Doctor of Philosophy (PhD)



Document Type



This study examines the relationship between corporate website disclosures and financial reporting quality. Using a sample of the S&P 500 and S&P 400 firms, a voluntary website disclosure score is created by identifying specific website disclosures. After controlling for website disclosure requirements imposed by U.S. stock exchanges, the results indicate that firms with greater website disclosures are associated with lower abnormal accruals and differential persistence of cash flows and operating accruals. Additionally, using the Chen, Miao, and Shevlin (2015) measures for disaggregation quality of financial statement items, the results suggest that the association between financial reporting quality and website disclosures is driven by the incremental value provided by the information rather than the quantity of information. Firms that provide more complete financial statements, measured by non-missing Compustat items, are less likely to reproduce that information on their websites but are more likely to provide incremental disclosures, including non-GAAP earnings measures, unaudited financial information, and forward-looking information.

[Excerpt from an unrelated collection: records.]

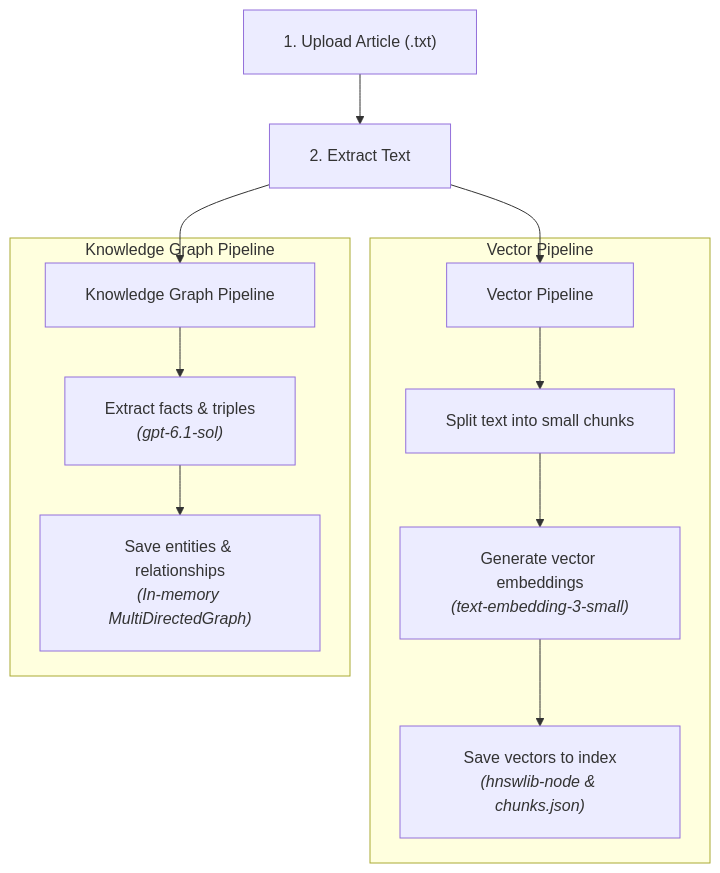
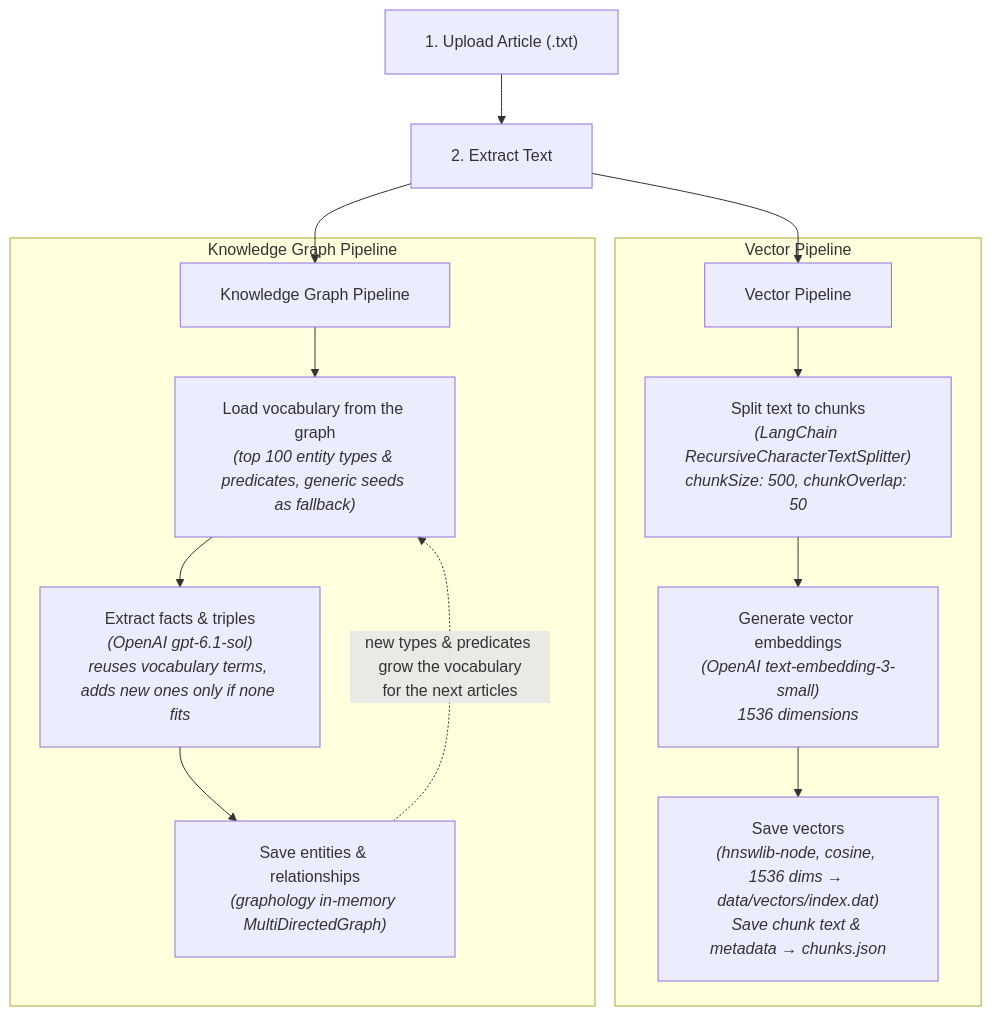
Before and after one commit to NickRumenov1/next-insights-rag: the first of 2 diagrams in README.md, drawn with Mermaid. The commit also changed other lines of this file and 6 other files, not shown here.

````diff
--- a/README.md
+++ b/README.md
@@ -47,19 +47,21 @@
 ```mermaid
 %%{init: {"themeVariables": {"fontSize": "16"}, "flowchart": {"padding": 20, "nodeSpacing": 40, "rankSpacing": 50}}}%%
 flowchart TD
     Upload["1. Upload Article (.txt)"] --> Extract["2. Extract Text"]
     
     Extract --> VectorPipeline["Vector Pipeline"]
     Extract --> GraphPipeline["Knowledge Graph Pipeline"]
 
     subgraph Vector Pipeline
-        VectorPipeline --> Split["Split text into small chunks"]
-        Split --> Embed["Generate vector embeddings<br/><i>(text-embedding-3-small)</i>"]
-        Embed --> SaveVector["Save vectors to index<br/><i>(hnswlib-node & chunks.json)</i>"]
+        VectorPipeline --> Split["Split text to chunks<br/><i>(LangChain RecursiveCharacterTextSplitter)</i><br/><i>chunkSize: 500, chunkOverlap: 50</i>"]
+        Split --> Embed["Generate vector embeddings<br/><i>(OpenAI text-embedding-3-small)</i><br/><i>1536 dimensions</i>"]
+        Embed --> SaveVector["Save vectors<br/><i>(hnswlib-node, cosine, 1536 dims → data/vectors/index.dat)</i><br/><i>Save chunk text & metadata → chunks.json</i>"]
     end
 
     subgraph Knowledge Graph Pipeline
-        GraphPipeline --> Facts["Extract facts & triples<br/><i>(gpt-6.1-sol)</i>"]
-        Facts --> SaveGraph["Save entities & relationships<br/><i>(In-memory MultiDirectedGraph)</i>"]
+        GraphPipeline --> Vocab["Load vocabulary from the graph<br/><i>(top 100 entity types & predicates, generic seeds as fallback)</i>"]
+        Vocab --> Facts["Extract facts & triples<br/><i>(OpenAI gpt-6.1-sol)</i><br/><i>reuses vocabulary terms, adds new ones only if none fits</i>"]
+        Facts --> SaveGraph["Save entities & relationships<br/><i>(graphology in-memory MultiDirectedGraph)</i>"]
+        SaveGraph -. "new types & predicates grow the vocabulary<br/>for the next articles" .-> Vocab
     end
 ```
````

The overall results of this study suggest a symmetric relationship between the audited financial reports and both the level and type of website disclosures.

Committee Chair

Soileau, Jared



Included in

Accounting Commons